If you are fungible, you could easily be replaced by another person in your category. If you want to make a difference in the world, you should be proud of what makes you different.

However, we often feel pressure to conform and be like others. We imitate what we see as a “model” of success. My background is in Law, and these are some of my experiences. Have you experienced something similar in your field of work?

My first job in legal practice was with a sole practitioner, working on debt recovery litigation. Being a very eager young achiever, I dutifully followed his methods. I imitated his uncompromising approach to litigation, the tone of his letters and the way he spoke to the clients. I was a 22 year old female imitating a 43 year old man. The clients must have thought I was very strange.

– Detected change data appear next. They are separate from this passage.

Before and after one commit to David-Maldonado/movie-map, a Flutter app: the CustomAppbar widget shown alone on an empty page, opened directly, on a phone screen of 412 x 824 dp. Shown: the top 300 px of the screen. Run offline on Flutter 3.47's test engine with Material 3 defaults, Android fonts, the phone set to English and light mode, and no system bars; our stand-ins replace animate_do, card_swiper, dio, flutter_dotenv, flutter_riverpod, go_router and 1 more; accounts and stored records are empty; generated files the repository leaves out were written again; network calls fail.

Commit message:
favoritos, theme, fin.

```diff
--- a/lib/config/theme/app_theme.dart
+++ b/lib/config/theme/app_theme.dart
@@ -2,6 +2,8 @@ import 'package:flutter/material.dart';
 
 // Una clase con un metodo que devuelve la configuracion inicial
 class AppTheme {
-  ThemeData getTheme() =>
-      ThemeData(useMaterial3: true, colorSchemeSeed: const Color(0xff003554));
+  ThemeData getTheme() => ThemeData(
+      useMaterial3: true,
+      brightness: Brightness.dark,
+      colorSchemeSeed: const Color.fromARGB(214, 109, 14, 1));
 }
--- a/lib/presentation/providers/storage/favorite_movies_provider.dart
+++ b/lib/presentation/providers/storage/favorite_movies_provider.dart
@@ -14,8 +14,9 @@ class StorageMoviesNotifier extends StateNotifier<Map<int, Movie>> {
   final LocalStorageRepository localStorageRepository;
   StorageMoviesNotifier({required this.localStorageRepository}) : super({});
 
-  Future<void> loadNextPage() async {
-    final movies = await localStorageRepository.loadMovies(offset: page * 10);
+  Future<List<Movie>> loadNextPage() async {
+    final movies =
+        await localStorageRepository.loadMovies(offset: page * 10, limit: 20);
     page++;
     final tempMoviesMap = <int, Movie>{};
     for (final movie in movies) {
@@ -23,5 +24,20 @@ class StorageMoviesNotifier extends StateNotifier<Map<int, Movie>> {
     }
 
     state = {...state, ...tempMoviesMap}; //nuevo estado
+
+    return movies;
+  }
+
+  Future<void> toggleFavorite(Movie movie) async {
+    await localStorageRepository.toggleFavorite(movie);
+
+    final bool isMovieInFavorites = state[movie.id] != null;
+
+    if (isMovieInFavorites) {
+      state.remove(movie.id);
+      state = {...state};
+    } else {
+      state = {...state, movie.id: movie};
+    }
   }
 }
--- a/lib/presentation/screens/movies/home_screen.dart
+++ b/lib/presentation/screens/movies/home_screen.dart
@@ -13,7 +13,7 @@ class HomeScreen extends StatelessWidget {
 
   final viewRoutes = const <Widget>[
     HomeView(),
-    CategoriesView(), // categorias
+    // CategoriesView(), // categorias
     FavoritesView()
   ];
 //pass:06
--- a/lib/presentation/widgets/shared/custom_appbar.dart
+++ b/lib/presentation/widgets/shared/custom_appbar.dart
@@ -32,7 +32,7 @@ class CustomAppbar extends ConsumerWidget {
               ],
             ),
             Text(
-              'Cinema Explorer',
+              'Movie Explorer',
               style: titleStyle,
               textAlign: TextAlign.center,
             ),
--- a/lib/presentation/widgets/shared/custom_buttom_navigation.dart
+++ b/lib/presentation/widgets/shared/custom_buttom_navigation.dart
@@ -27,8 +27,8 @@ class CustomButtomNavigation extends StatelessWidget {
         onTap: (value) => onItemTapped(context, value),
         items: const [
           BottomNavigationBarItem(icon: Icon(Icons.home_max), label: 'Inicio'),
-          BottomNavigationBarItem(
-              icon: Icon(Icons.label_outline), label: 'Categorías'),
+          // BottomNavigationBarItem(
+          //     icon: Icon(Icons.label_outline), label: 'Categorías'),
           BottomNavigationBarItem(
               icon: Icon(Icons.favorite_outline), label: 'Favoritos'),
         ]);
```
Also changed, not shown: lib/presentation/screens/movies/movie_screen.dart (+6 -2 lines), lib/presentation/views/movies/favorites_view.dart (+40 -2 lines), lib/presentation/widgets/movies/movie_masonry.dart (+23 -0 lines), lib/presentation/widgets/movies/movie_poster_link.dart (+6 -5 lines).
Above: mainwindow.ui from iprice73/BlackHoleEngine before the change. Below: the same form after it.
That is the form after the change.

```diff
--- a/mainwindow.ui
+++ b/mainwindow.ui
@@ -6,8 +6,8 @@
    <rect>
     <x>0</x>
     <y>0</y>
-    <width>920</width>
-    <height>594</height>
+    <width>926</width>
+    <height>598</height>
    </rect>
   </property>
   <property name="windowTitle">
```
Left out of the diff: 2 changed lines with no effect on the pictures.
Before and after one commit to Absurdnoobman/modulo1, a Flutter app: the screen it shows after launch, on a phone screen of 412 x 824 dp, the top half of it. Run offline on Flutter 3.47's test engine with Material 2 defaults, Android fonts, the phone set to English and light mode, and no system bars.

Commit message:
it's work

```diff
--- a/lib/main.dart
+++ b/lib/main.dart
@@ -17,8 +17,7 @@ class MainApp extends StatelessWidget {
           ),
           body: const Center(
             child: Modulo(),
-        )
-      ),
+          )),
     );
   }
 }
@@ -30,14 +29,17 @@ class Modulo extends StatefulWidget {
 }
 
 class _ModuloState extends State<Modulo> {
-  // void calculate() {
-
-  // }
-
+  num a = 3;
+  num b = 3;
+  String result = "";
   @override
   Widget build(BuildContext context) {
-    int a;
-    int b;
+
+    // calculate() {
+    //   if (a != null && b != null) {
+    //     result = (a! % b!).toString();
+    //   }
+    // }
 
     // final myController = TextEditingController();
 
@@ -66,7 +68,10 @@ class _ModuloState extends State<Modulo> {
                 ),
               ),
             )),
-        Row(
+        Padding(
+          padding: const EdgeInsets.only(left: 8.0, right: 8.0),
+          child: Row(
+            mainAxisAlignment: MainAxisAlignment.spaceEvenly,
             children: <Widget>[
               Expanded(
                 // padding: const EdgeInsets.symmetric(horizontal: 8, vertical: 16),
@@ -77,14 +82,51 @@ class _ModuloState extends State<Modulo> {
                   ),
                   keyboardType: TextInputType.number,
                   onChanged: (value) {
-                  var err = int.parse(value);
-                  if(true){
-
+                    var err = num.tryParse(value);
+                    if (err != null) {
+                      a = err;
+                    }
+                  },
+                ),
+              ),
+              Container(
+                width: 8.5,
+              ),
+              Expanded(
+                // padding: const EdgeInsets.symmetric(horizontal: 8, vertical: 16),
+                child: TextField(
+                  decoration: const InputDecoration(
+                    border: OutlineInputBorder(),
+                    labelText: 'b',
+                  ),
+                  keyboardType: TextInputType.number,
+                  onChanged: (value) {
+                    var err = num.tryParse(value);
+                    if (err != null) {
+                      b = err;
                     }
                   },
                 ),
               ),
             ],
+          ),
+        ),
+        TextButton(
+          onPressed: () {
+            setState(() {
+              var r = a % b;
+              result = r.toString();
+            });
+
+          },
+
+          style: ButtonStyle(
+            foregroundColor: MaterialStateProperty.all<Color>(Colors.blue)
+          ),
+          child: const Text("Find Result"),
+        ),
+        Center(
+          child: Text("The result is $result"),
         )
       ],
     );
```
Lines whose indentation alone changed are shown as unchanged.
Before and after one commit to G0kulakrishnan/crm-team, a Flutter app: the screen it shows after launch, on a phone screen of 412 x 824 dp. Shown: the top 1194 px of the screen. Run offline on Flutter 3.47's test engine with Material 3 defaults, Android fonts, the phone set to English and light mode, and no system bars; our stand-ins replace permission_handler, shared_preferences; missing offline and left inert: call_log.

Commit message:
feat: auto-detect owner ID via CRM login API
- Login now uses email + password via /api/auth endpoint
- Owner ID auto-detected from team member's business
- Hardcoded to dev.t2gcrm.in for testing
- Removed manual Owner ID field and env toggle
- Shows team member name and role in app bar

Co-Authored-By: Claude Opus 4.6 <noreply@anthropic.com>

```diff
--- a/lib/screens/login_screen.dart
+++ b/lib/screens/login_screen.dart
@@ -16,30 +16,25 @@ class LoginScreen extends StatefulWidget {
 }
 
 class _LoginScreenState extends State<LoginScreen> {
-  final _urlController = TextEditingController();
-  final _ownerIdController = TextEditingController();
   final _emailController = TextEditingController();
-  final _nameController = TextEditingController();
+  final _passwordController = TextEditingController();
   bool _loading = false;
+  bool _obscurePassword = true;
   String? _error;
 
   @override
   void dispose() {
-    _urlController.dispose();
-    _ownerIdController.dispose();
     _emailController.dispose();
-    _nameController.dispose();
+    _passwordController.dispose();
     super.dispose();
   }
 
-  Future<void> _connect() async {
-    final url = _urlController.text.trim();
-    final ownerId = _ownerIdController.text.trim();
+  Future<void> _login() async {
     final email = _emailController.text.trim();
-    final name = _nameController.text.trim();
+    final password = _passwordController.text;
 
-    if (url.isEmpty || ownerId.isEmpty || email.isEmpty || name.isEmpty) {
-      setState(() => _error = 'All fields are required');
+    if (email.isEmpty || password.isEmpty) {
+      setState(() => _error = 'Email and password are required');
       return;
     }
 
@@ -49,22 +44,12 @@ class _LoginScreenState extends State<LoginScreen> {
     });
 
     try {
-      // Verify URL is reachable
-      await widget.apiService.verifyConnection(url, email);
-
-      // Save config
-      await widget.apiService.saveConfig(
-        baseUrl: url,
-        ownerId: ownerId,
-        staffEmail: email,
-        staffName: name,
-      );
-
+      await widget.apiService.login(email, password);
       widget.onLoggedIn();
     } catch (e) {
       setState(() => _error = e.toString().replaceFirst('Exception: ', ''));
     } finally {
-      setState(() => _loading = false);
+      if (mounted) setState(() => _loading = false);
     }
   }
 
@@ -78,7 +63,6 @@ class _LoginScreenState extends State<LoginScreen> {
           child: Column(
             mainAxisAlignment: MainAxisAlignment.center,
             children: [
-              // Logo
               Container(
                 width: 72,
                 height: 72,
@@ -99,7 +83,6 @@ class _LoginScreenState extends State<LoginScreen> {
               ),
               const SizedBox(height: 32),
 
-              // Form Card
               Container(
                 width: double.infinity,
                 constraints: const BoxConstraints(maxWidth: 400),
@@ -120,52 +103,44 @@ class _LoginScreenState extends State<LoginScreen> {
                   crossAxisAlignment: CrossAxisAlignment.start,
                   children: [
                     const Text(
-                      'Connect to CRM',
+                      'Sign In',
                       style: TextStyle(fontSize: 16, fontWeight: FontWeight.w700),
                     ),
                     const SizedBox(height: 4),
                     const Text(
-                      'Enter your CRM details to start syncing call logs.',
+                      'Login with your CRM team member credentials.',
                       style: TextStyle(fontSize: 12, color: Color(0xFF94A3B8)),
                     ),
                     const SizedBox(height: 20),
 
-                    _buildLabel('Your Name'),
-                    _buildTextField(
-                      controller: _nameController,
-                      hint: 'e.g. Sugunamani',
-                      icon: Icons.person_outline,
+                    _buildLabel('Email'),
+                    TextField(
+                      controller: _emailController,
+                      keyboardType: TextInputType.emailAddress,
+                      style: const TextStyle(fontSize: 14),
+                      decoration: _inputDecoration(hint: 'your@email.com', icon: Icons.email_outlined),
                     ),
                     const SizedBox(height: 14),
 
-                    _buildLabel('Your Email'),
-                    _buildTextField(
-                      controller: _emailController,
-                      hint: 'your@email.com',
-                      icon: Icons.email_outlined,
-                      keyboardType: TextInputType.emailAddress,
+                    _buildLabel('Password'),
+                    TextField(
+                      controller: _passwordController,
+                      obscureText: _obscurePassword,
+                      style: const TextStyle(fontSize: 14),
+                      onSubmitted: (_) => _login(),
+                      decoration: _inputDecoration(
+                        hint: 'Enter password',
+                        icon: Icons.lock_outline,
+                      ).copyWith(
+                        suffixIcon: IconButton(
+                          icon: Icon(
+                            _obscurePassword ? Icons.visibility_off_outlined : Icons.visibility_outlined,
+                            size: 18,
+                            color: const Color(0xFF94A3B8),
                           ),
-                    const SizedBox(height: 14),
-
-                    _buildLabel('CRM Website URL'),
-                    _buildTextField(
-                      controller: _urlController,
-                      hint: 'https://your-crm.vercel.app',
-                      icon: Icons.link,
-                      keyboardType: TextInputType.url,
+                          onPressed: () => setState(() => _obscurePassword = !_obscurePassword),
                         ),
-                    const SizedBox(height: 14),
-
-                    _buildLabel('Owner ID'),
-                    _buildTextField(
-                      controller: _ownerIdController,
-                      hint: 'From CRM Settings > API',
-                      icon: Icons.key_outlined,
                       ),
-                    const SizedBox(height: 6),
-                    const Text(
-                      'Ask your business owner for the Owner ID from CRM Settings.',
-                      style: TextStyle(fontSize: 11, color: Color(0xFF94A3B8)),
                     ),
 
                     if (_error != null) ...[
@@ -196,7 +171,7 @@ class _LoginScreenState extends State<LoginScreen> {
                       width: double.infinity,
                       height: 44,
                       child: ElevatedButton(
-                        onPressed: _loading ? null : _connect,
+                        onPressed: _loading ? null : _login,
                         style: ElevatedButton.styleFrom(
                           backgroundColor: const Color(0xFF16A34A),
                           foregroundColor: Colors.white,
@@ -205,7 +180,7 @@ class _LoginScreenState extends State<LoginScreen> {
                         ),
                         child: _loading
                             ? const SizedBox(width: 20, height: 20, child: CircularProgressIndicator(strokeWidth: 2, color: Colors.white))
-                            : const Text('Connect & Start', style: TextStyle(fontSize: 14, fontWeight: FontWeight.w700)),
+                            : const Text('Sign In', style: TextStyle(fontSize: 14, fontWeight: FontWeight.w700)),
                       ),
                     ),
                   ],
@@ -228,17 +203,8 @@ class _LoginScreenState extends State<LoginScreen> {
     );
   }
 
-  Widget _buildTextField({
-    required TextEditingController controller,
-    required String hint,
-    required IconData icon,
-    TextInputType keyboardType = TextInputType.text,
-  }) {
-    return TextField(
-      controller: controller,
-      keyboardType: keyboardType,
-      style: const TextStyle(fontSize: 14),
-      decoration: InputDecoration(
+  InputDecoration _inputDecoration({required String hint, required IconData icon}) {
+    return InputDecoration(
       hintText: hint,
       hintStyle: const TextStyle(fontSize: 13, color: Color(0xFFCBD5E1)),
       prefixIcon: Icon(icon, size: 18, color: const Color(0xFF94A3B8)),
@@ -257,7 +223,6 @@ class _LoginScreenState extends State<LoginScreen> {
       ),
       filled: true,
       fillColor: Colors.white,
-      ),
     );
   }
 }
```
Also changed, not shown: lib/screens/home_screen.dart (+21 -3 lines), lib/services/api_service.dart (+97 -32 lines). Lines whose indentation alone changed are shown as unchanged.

Later, I worked for a lawyer who achieved great success by escalating the litigation, almost as a sport. I followed his approach for a while, until I found a way that worked better for me. But meanwhile, I developed the inscrutable “poker face” of the negotiator, which made me seem uptight, bland and humourless. I’m sure that wasn’t very attractive to the clients.

When I trained Law graduates in legal practice skills, I noticed the students’ tendency to imitate what they saw as good lawyer technique. In their written work they relied on legalistic words and phrases, instead of using their own words. During negotiation and trial advocacy classes they seemed to be imitating someone else’s stance, posture and tone of voice. It’s so easy to absorb and adopt other people’s ways of behaving, without even realizing it.

When interviewing lawyers for jobs, I noticed that they often behaved as they thought I wanted them to behave. Perched stiffly on the edge of the chair, a fixed smile, very guarded in their speech, they would respond to my questions by reciting prepared speeches. This concerned me greatly. If they hid their personality, how could an employer assess what they would be like to work with? In my career mentoring work I encourage interviewees to relax a little, and show something of themselves to the interviewer.

Beware of imitations! It’s good to learn from those who are more experienced, but don’t lose what is distinctive about you. Imitating the behaviours of others can appear inauthentic. Clients sense that you are putting up a façade; that you are not showing your real self, and this causes discomfort - even if your intention is behave in the "correct" way. Your personality is a unique asset.

Aspire to be of unique value. You can best make a difference by being you.

No comments:

Post a Comment